    2018 Virtue ethics and nonviolence.  168-178. 2018
    2012 The Ethics of War and Law Enforcement in Defending Against Terrorism.  101-114. 2012
    2010 A reappraisal of the doctrine of doing and allowing.  25-45. 2010
    2008 After Anscombe.  141-154. 2008
    2004 Autonomy, Humane Medicine, and Research Ethics: An East Asian Perspective 2004

    Research Overview

  • I am a moral philosopher doing research on a number of inter-connected questions. The work that I do in normative ethics is to formulate and defend a version of virtue ethics, and to apply the theory to issues in the ethics of war and in medical ethics. In recent times, virtue ethics has enjoyed a resurgence of interest outside of ancient philosophy circles as a rival to utilitarianism and deontological ethics. But there is no consensus among virtue ethicists on a version that can overcome challenges to Aristotle’s account. I have been using my background in the philosophy of action to develop the conceptual foundation in moral psychology for virtue ethics, and I am now working on a neo-Aristotelian virtue ethics that is different from other versions.
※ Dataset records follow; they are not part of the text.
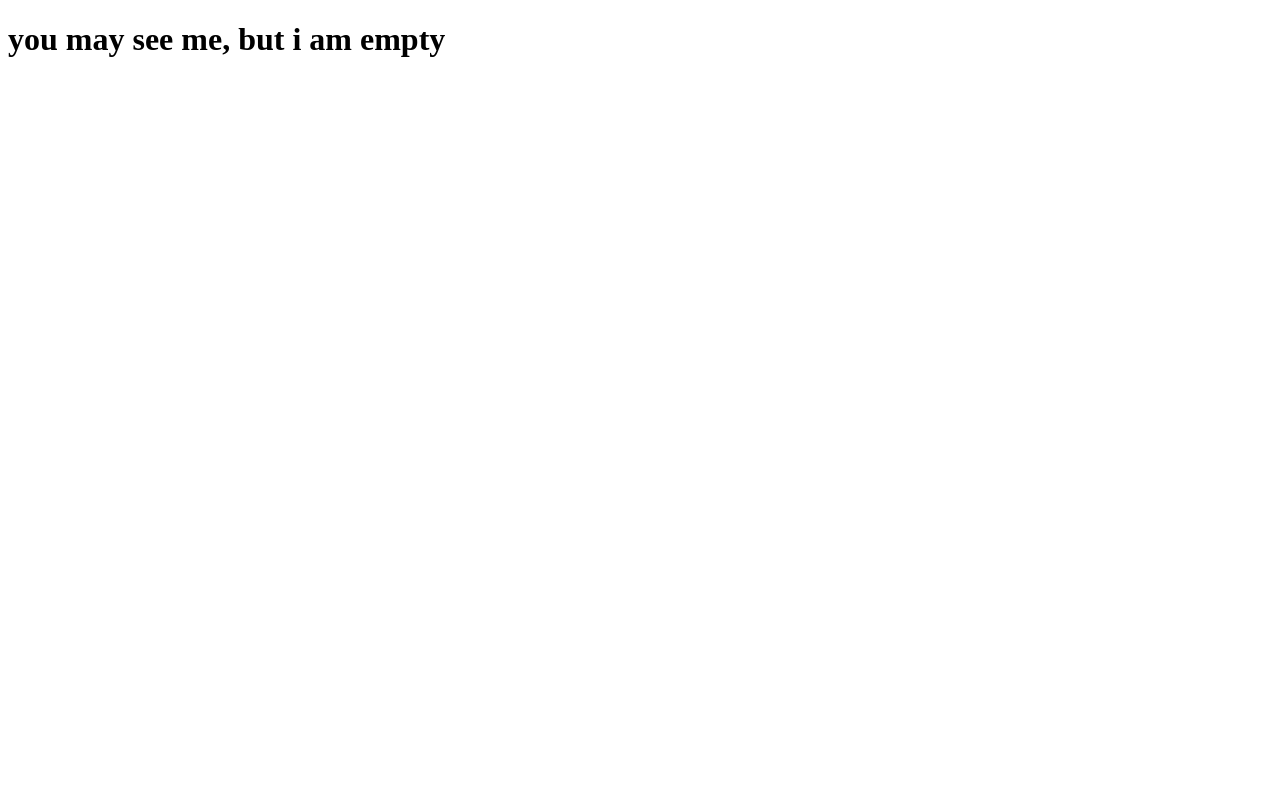
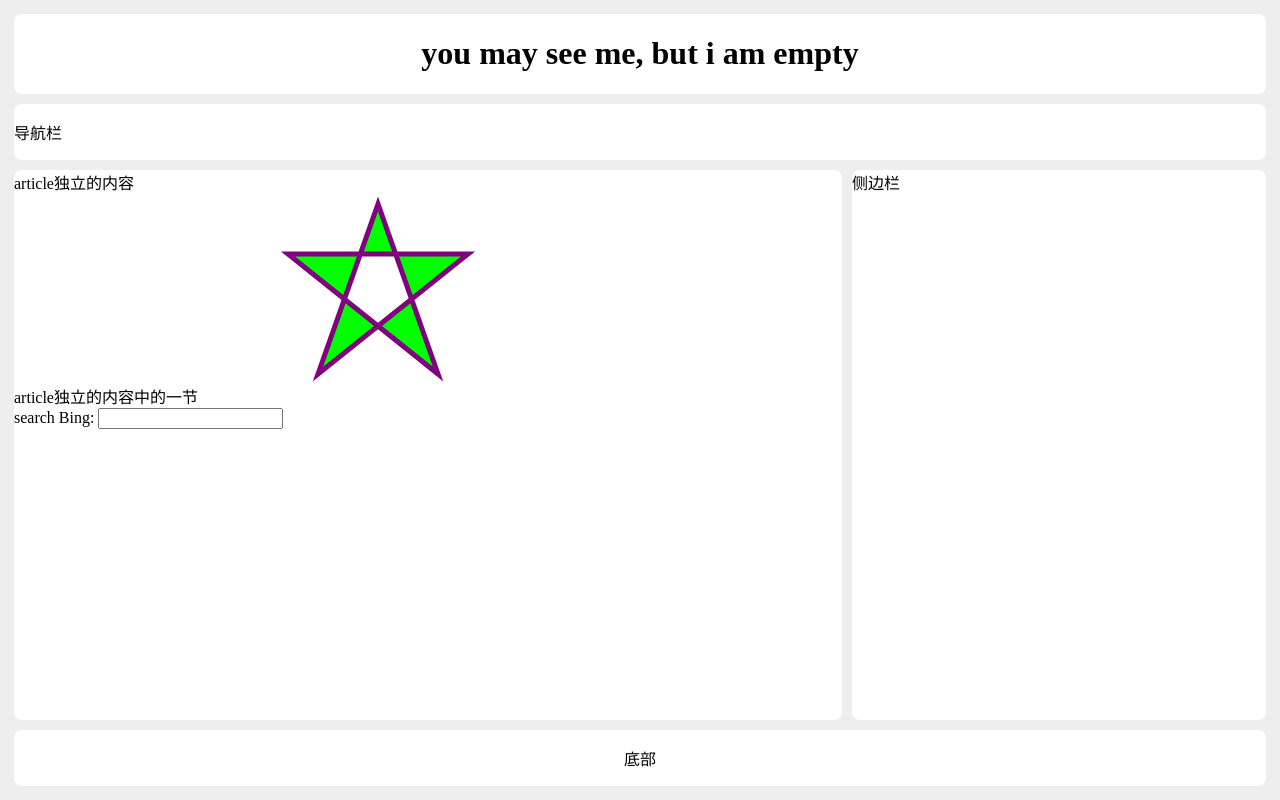
Before and after one commit to gostrithe/personal, a plain HTML site: page index.html in a window 1280 px wide. Drawn offline with Linux system fonts and the light colour scheme.

Commit message:
html5 element

```diff
--- a/index.html
+++ b/index.html
@@ -6,10 +6,93 @@
     <meta http-equiv="X-UA-Compatible" content="IE=edge">
     <meta name="viewport" content="width=device-width, initial-scale=1.0">
     <title>hello, jack!</title>
+    <style>
+        * {
+            /* border: 1px solid #000; */
+            box-sizing: border-box;
+        }
+
+        .flex {
+            display: flex;
+        }
+
+        .center {
+            display: flex;
+            justify-content: center;
+            align-items: center;
+        }
+
+        .skyblue {
+            background-color: #fff;
+        }
+
+        .radius {
+            border-radius: 8px;
+        }
+
+        .mb8 {
+            margin-bottom: 10px;
+        }
+
+        .mr8 {
+            margin-right: 10px;
+        }
+
+        body {
+            height: 100vh;
+            margin: 0;
+            display: flex;
+            flex-direction: column;
+            background-color: #eee;
+            padding: 14px;
+        }
+
+        .main {
+            flex: 1;
+            overflow: auto;
+        }
+
+        .main article {
+            flex: 2;
+        }
+
+        .main aside {
+            flex: 1;
+        }
+    </style>
 </head>
 
 <body>
-    <h1>you may see me, but i am empty</h1>
+    <!-- 使用HTML5语义元素 -->
+    <header class="skyblue radius mb8">
+        <h1 class="center">you may see me, but i am empty</h1>
+    </header>
+    <nav class="skyblue radius mb8">
+        <p>导航栏</p>
+    </nav>
+    <div class="main flex mb8">
+        <article class="skyblue radius mr8">
+            article独立的内容
+            <div class="center">
+                <svg xmlns="http://www.w3.org/2000/svg" version="1.1" height="190">
+                    <polygon points="100,10 40,180 190,60 10,60 160,180"
+                        style="fill:lime;stroke:purple;stroke-width:5;fill-rule:evenodd;">
+                </svg>
+            </div>
+            <section>
+                article独立的内容中的一节
+                <div>
+                    search Bing: <input type="search" name="bingsearch">
+                </div>
+            </section>
+        </article>
+        <aside class="skyblue radius">
+            侧边栏
+        </aside>
+    </div>
+    <footer class="center skyblue radius">
+        <p>底部</p>
+    </footer>
 </body>
 
 </html>
```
This project involves examination of what the human good is and how practical wisdom is exercised by virtuous agents in a way that does not depend on the application of rules or the comparison of alternatives in terms of a single value. A central question in virtue ethics that I am interested in concerns what the relation is between human good and happiness.

    Keywords - Ethical Theory, Ethics of War, Medical Ethics, Moral Psychology (particularly, Philosophy of Action, Practical Reasoning)
  • Education And Training

  • Doctor of Philosophy, Stanford University 1993
  • Full Name

  • David Chan